• _TASK OBJECTIVE_: Could you copy every line of the data that contains "Standard"?

• _EXERCISE MATERIALS_:
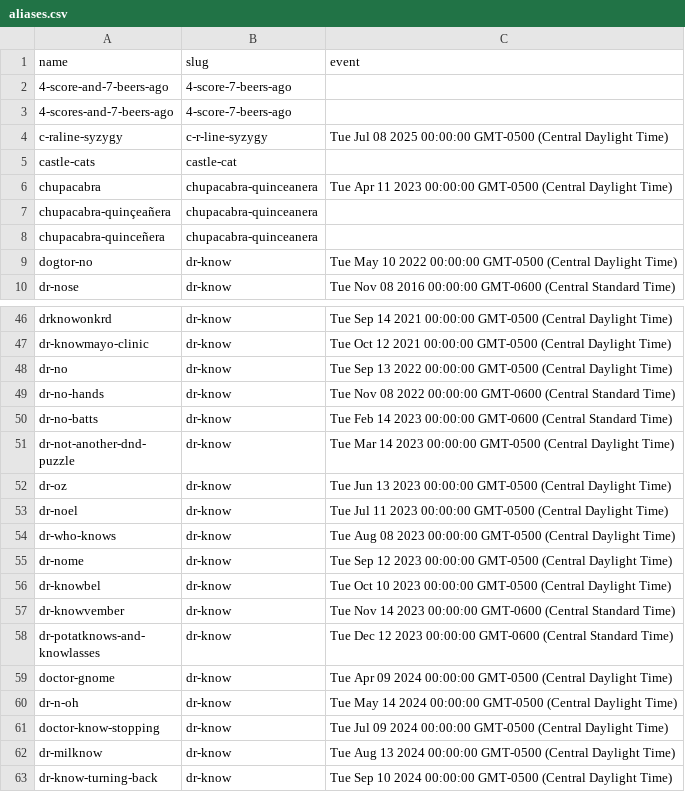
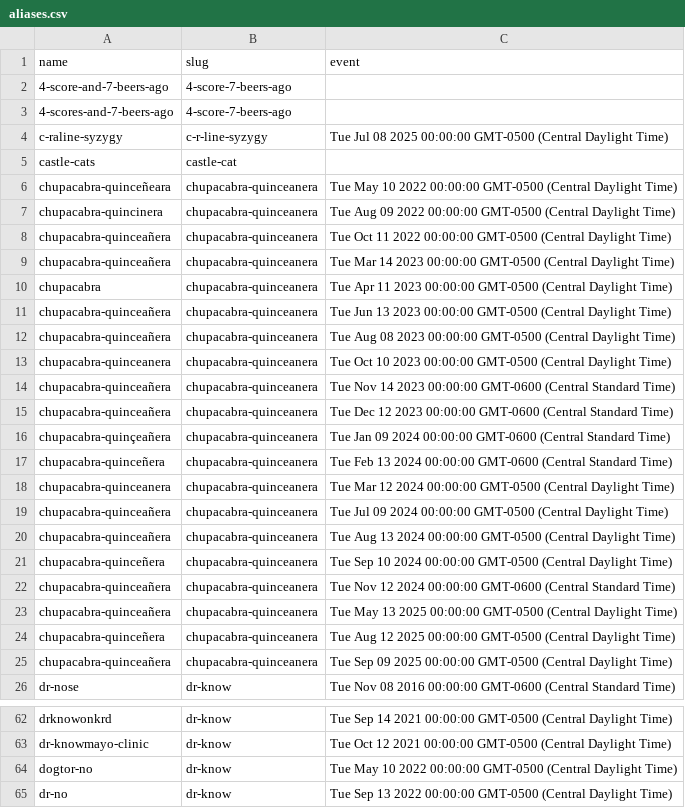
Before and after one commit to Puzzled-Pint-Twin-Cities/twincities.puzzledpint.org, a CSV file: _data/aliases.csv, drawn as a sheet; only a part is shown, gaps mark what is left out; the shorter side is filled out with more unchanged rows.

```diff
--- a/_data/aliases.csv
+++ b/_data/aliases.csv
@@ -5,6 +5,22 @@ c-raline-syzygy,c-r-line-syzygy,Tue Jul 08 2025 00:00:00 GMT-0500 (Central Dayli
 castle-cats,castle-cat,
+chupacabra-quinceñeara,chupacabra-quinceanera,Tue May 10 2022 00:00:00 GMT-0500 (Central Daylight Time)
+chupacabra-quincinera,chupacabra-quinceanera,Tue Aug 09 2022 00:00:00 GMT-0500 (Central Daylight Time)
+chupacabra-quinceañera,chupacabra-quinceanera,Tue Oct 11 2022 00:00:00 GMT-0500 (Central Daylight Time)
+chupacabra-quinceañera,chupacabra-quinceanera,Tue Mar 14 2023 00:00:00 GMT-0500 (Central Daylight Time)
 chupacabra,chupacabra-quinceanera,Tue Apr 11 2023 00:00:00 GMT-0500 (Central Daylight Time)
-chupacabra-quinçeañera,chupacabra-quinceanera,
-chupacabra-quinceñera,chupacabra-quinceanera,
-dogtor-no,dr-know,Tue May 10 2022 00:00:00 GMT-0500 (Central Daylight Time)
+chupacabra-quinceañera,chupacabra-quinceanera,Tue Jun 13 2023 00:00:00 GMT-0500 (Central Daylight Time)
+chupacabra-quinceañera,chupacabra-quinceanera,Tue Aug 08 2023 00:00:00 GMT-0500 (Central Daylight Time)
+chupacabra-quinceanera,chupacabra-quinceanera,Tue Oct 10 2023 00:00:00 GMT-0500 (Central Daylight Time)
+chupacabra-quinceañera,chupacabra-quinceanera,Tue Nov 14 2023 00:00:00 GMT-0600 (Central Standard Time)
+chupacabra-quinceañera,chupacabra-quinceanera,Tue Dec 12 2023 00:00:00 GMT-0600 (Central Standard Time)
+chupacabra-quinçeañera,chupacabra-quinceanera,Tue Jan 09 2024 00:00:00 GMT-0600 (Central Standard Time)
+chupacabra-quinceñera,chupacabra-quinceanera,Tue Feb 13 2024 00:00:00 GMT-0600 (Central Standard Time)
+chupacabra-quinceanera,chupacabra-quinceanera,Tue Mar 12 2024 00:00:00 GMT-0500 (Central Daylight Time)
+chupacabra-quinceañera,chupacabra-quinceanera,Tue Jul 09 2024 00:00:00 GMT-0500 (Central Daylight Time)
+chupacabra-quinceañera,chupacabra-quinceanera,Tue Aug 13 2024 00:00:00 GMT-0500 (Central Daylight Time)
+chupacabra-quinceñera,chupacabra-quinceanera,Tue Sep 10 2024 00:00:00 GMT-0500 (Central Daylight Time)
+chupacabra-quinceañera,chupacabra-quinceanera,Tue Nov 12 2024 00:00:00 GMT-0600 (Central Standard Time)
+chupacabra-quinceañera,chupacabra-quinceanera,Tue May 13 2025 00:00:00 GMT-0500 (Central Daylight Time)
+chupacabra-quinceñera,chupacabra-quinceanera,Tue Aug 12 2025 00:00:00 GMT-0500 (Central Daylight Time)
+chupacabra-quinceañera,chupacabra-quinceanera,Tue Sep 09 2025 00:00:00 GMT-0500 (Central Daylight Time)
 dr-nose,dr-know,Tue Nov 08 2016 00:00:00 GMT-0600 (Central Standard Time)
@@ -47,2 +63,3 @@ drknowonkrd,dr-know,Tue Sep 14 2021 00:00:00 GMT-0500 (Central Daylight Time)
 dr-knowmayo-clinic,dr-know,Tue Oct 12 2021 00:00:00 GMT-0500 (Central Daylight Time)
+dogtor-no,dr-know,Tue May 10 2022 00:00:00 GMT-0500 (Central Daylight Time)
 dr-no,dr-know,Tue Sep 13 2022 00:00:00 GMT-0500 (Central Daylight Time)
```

• _RESULT OF THE TASK_:
+chupacabra-quinceañera,chupacabra-quinceanera,Tue Nov 14 2023 00:00:00 GMT-0600 (Central Standard Time)
+chupacabra-quinceañera,chupacabra-quinceanera,Tue Dec 12 2023 00:00:00 GMT-0600 (Central Standard Time)
+chupacabra-quinçeañera,chupacabra-quinceanera,Tue Jan 09 2024 00:00:00 GMT-0600 (Central Standard Time)
+chupacabra-quinceñera,chupacabra-quinceanera,Tue Feb 13 2024 00:00:00 GMT-0600 (Central Standard Time)
+chupacabra-quinceañera,chupacabra-quinceanera,Tue Nov 12 2024 00:00:00 GMT-0600 (Central Standard Time)
 dr-nose,dr-know,Tue Nov 08 2016 00:00:00 GMT-0600 (Central Standard Time)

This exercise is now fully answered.